▶ [Work task]:
The data should be printed again, exactly.

======== Data shown ========

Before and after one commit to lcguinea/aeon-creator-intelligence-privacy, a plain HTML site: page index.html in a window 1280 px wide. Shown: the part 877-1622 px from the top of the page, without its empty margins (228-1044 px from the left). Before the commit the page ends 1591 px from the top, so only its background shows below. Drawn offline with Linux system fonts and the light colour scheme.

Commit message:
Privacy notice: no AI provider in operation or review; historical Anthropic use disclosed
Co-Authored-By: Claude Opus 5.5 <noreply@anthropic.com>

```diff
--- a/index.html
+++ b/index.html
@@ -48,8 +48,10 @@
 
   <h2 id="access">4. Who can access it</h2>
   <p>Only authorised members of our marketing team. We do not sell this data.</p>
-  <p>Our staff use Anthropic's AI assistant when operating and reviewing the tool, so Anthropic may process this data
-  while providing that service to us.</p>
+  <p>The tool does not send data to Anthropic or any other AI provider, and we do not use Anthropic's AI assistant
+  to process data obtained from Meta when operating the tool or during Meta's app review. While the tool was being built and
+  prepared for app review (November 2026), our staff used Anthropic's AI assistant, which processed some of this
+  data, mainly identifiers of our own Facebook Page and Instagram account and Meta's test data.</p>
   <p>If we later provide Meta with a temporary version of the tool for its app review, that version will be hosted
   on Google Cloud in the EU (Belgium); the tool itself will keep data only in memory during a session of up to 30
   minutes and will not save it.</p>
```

========

▶ [Written answer]:
Before and after one commit to lcguinea/aeon-creator-intelligence-privacy, a plain HTML site: page index.html in a window 1280 px wide. Shown: the part 877-1622 px from the top of the page, without its empty margins (228-1044 px from the left). Before the commit the page ends 1591 px from the top, so only its background shows below. Drawn offline with Linux system fonts and the light colour scheme.

Commit message:
Privacy notice: no AI provider in operation or review; historical Anthropic use disclosed
Co-Authored-By: Claude Opus 5.5 <noreply@anthropic.com>

```diff
--- a/index.html
+++ b/index.html
@@ -48,8 +48,10 @@
 
   <h2 id="access">4. Who can access it</h2>
   <p>Only authorised members of our marketing team. We do not sell this data.</p>
-  <p>Our staff use Anthropic's AI assistant when operating and reviewing the tool, so Anthropic may process this data
-  while providing that service to us.</p>
+  <p>The tool does not send data to Anthropic or any other AI provider, and we do not use Anthropic's AI assistant
+  to process data obtained from Meta when operating the tool or during Meta's app review. While the tool was being built and
+  prepared for app review (November 2026), our staff used Anthropic's AI assistant, which processed some of this
+  data, mainly identifiers of our own Facebook Page and Instagram account and Meta's test data.</p>
   <p>If we later provide Meta with a temporary version of the tool for its app review, that version will be hosted
   on Google Cloud in the EU (Belgium); the tool itself will keep data only in memory during a session of up to 30
   minutes and will not save it.</p>
```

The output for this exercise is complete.